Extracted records

━━━━━━━━━━━━━━━━

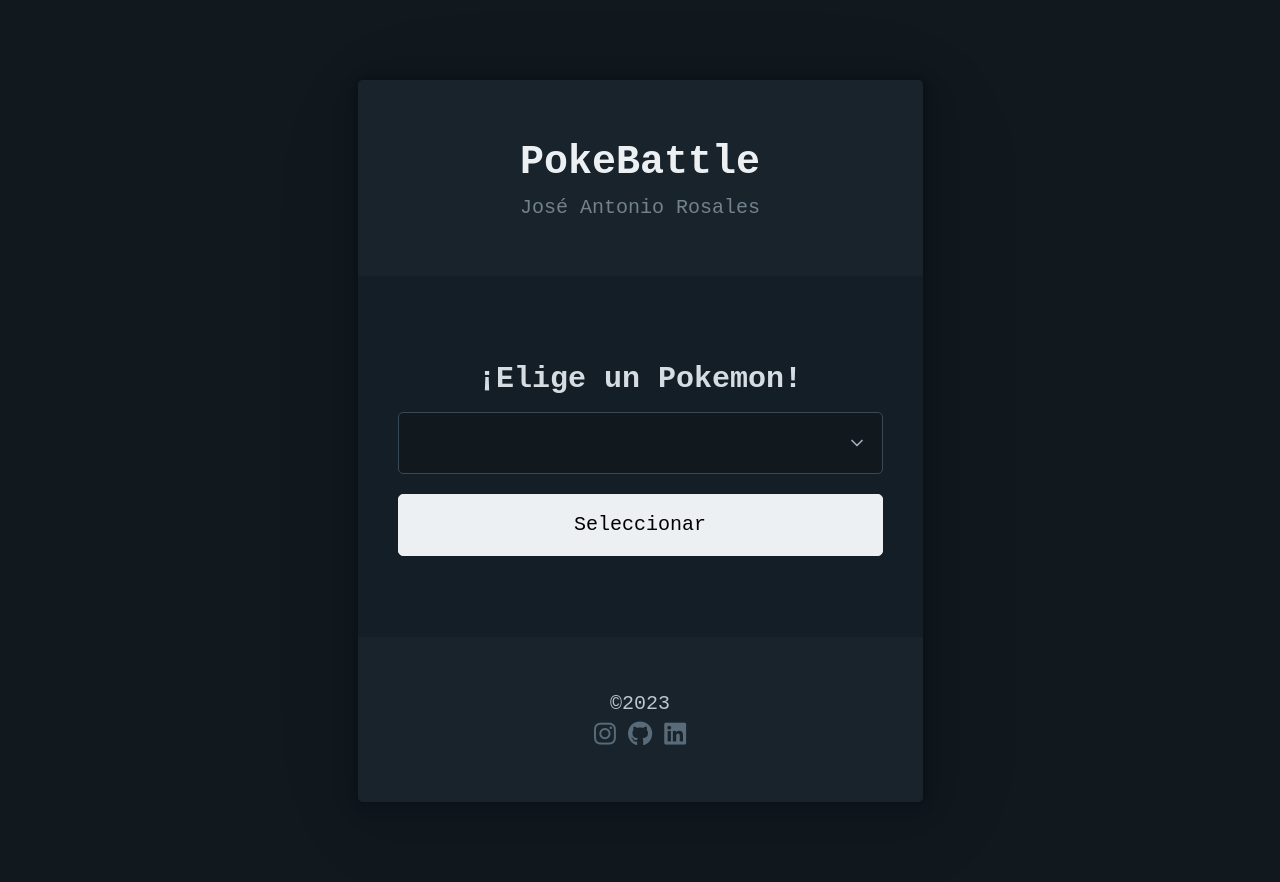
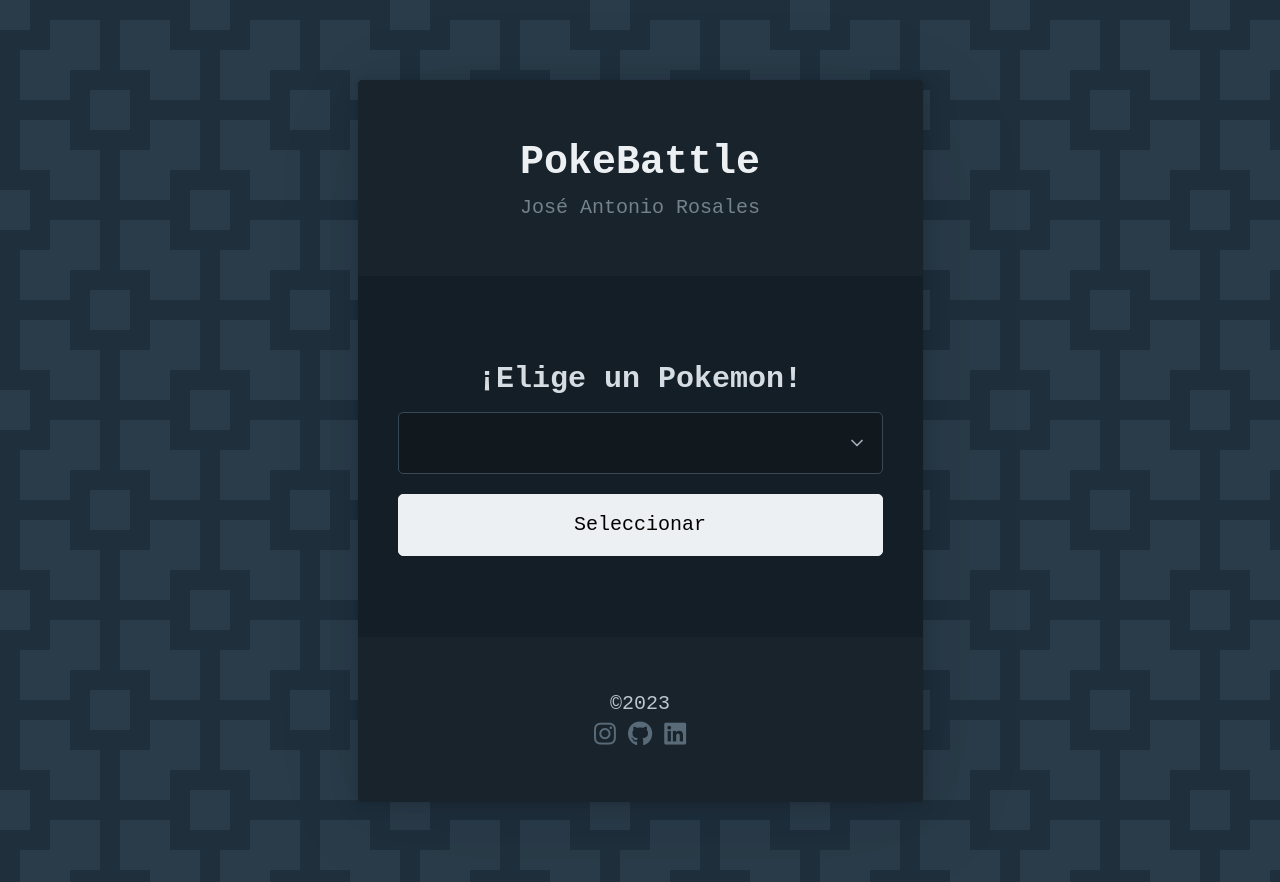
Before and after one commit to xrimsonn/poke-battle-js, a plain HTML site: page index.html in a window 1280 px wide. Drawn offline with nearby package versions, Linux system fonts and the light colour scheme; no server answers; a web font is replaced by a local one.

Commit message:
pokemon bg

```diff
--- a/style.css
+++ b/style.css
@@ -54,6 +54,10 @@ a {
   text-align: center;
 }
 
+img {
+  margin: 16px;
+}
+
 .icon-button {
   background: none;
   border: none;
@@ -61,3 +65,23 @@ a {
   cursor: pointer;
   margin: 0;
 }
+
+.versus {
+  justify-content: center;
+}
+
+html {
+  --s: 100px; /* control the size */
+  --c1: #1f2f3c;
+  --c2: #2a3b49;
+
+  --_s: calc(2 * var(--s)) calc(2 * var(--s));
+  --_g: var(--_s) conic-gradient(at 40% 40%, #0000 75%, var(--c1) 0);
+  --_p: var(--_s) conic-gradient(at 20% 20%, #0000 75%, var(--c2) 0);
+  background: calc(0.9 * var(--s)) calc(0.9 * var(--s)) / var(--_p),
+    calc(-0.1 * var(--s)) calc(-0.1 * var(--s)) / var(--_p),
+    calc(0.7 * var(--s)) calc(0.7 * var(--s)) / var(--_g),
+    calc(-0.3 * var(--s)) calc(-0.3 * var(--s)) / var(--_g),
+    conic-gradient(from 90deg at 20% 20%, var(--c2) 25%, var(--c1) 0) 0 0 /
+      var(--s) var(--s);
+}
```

━━━━━━━━━━━━━━━━

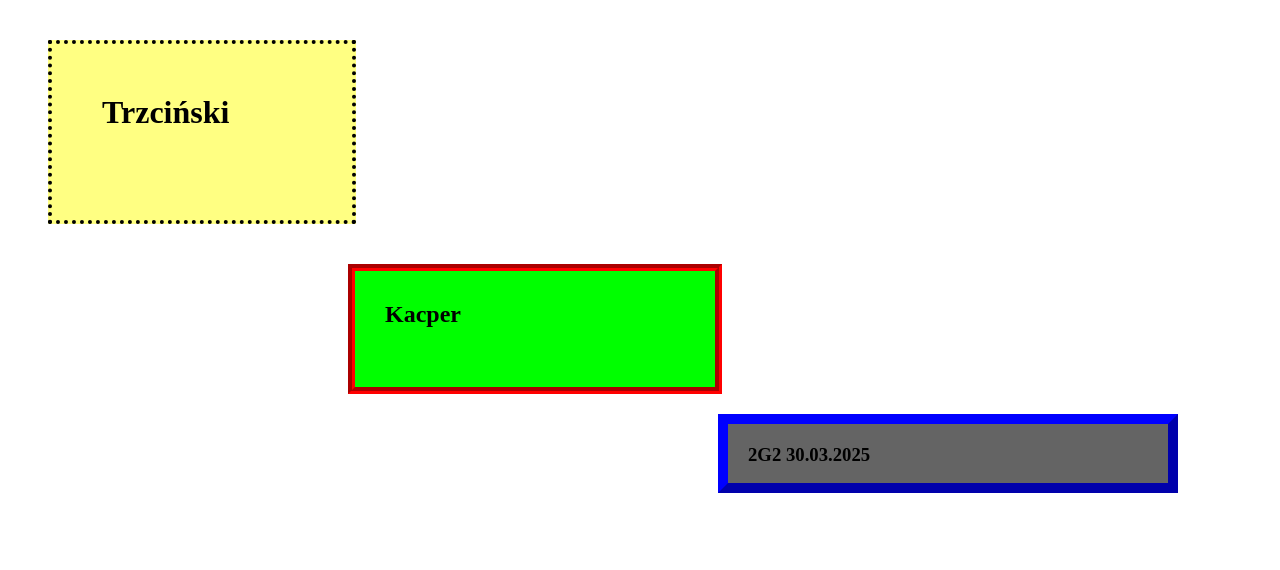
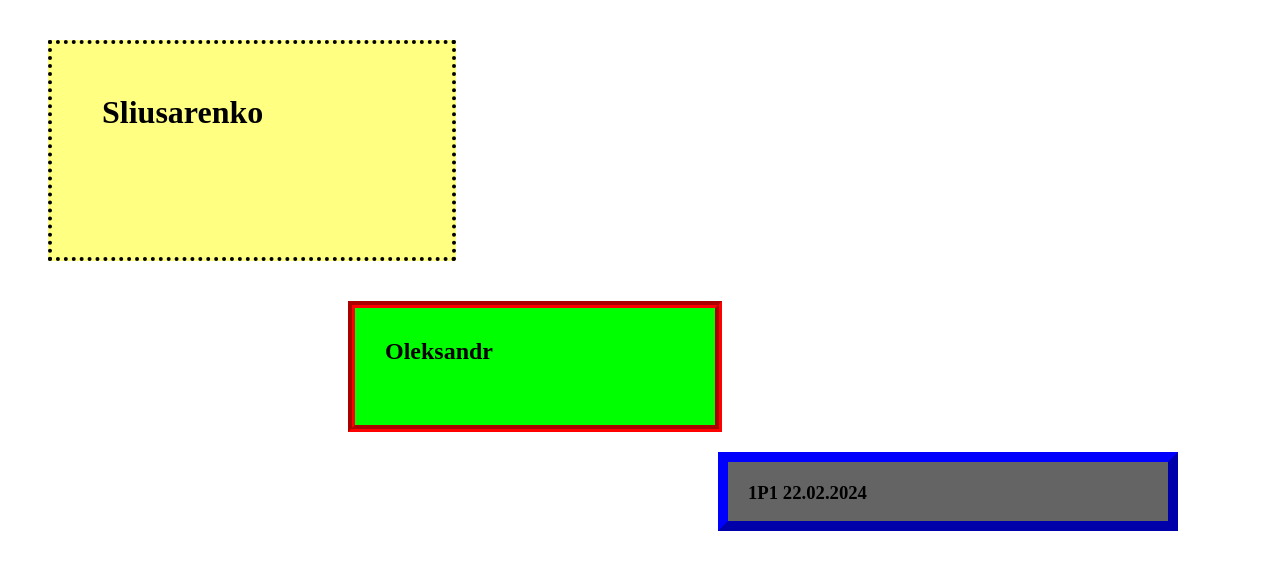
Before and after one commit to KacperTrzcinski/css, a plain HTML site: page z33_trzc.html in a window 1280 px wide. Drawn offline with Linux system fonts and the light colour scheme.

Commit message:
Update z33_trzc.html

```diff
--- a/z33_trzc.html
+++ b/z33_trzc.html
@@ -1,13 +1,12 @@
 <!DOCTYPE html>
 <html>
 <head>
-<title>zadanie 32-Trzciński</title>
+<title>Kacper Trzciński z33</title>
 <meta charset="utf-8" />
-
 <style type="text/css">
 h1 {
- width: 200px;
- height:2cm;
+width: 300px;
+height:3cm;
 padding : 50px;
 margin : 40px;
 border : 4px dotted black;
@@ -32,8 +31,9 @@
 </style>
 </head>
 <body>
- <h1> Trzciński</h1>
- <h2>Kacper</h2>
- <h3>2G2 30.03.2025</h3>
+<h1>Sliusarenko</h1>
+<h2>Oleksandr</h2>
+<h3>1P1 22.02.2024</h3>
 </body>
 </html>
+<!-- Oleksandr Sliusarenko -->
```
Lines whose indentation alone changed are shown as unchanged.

━━━━━━━━━━━━━━━━

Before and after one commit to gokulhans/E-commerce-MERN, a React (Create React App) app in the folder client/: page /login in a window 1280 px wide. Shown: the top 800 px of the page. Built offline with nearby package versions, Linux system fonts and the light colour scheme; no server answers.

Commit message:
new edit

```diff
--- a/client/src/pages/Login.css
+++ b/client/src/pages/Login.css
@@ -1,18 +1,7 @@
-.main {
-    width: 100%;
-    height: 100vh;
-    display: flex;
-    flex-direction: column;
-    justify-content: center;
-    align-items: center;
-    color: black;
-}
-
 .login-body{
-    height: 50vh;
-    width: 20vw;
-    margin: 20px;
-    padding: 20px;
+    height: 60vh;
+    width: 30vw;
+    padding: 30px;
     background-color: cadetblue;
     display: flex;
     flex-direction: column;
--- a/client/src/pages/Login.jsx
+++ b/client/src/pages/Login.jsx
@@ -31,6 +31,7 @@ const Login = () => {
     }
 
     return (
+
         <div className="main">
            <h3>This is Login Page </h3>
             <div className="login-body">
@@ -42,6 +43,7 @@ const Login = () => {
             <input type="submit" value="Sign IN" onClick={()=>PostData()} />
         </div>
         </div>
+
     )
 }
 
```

━━━━━━━━━━━━━━━━

What is needed: Identify all lines in the records above with the word "html".

Written solution:
Before and after one commit to xrimsonn/poke-battle-js, a plain HTML site: page index.html in a window 1280 px wide. Drawn offline with nearby package versions, Linux system fonts and the light colour scheme; no server answers; a web font is replaced by a local one.
+html {
Before and after one commit to KacperTrzcinski/css, a plain HTML site: page z33_trzc.html in a window 1280 px wide. Drawn offline with Linux system fonts and the light colour scheme.
Update z33_trzc.html
--- a/z33_trzc.html
+++ b/z33_trzc.html
 <!DOCTYPE html>
 <html>
 </html>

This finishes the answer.